Thomas Green and Samuel Green, the printers of the Connecticut Gazette, minimized the amount of effort required to run the advertisements about Abel, Dover, and Glasgow for three consecutive weeks.  They adopted a common strategy of printing in the margins, a practice that tended to their own interests as entrepreneurs seeking to maximize revenues while reducing expenses.  In the process, they demonstrated their commitment to serving their customers by publishing notices submitted to their printing office, including notices about enslaved people who liberated themselves.  The Greens could have delayed publication of the advertisements about Abel, Dover, and Glasgow by a week, as other printers sometimes did when they had more content than space.  Instead, the Greens invested additional effort in publishing descriptions of the men, even as they conserved their own resources.  Reconfiguring the advertisements twice, even if not starting over on setting type each time, testified to their willingness to give customers access to the power of the press as a means of encouraging surveillance of Black people with the intention of capturing of enslaved people who liberated themselves.

May 10

Who were the subjects of advertisements in a colonial American newspaper 250 years ago today?

Connecticut Journal and New-Haven Post-Boy (May 10, 1771).

“RUN away last Tuesday Night, a Negro Man named GLASGOW.”

“RUN away last Tuesday Night, a Negro Man named ABEL.”

Sometime during the night of May 7, 1771, Glasgow, “a Negro Man,” made his escape from his enslaver, John Treat of Milford, Connecticut.  Three days later, Treat published an advertisement in the Connecticut Journal and New-Haven Post-Boy.  He provided a description that included Glasgow’s age, height, and clothing.  Treat also offered a reward for “Who ever shall take up and return said Negro.”  Like so many other enslavers, Treat proclaimed that Glasgow had “RUNaway.”  From Glasgow’s perspective, no doubt, he had instead liberated himself.

Glasgow was not the only enslaved man in Milford who seized his liberty that night.  According to Gideon Platt, Jr., Abel also escaped from bondage on May 7.  Platt also resorted to placing an advertisement in hopes that other colonists would take note of Black men they encountered, scrutinize them to determine whether they matched the description in the newspaper, and, if they spotted Abel, “take up said Negro, and return him to [Platt], or send Word so that he may have him again.”  Platt encouraged readers to attend to age and physical characteristics, but he also reported that Abel “talks good English.”  Linguistic ability as well as appearance could help identify this fugitive from enslavement.

Platt’s advertisement describing Abel appeared immediately below Treat’s advertisement offering a reward for the capture and return of Glasgow in the May 10 edition of the Connecticut Journal.  While not definitive evidence, that Abel and Glasgow happened to depart on the same evening suggests that they may have worked together in seeking freedom, believing that cooperation increased their chances of outsmarting their enslavers.  If they were initially unaware of this coincidence when separately submitting their notices to the printing office, Platt and Treat almost certainly recognized the possibility when they saw their advertisements in the newspaper.

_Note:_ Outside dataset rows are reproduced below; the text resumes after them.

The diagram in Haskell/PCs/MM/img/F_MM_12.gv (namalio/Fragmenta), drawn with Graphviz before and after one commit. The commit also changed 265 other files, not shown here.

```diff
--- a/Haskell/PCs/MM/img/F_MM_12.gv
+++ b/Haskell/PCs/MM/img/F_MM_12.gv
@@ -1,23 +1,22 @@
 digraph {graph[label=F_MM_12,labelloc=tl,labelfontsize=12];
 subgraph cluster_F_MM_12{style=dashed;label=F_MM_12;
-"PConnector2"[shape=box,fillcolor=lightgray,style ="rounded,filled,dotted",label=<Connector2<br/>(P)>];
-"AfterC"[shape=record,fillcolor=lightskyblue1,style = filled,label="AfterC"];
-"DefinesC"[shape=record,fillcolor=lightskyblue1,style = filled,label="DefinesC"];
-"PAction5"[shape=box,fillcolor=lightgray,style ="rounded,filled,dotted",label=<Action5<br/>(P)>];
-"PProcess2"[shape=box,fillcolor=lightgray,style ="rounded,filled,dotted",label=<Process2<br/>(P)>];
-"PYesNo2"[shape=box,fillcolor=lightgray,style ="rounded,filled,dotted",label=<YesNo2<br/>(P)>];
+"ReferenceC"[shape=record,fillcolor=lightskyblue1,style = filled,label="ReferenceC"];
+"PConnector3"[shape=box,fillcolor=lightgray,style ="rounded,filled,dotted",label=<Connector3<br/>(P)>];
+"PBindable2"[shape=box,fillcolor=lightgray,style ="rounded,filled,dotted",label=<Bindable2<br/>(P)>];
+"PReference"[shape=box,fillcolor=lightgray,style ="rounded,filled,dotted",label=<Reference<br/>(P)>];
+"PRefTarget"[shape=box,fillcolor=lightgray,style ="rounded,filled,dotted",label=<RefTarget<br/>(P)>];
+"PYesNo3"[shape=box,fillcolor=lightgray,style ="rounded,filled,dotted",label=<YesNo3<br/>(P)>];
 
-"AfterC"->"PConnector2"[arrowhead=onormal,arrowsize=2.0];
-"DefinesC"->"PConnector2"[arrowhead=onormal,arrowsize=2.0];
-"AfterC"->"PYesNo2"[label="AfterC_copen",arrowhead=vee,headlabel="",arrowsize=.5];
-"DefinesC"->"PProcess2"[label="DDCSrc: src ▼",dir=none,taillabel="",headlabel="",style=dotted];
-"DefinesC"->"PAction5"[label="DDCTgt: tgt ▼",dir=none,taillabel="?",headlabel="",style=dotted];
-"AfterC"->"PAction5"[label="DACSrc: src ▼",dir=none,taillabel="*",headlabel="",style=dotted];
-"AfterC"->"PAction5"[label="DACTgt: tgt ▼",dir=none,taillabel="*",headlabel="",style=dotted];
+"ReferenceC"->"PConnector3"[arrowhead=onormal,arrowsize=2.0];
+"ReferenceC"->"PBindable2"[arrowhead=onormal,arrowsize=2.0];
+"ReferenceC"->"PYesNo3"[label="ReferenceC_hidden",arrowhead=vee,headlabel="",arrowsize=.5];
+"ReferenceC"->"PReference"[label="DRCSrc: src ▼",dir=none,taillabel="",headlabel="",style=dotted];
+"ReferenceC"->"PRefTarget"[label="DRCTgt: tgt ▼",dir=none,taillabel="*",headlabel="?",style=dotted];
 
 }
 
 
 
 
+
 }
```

Just as both enslavers told a story filtered through their own perspectives when they stated that Abel and Glasgow had “RUN away,” they likely did not present an account of events that accurately related all of the details or gave Abel and Glasgow credit for coordinating their escape.  Though it was not their intention, Platt and Treat published short narratives that testified to the agency and perseverance exhibited by Abel and Glasgow.  Still, those narratives were incomplete and did not reveal the experiences of the enslaved men as well as if they had recorded their own stories.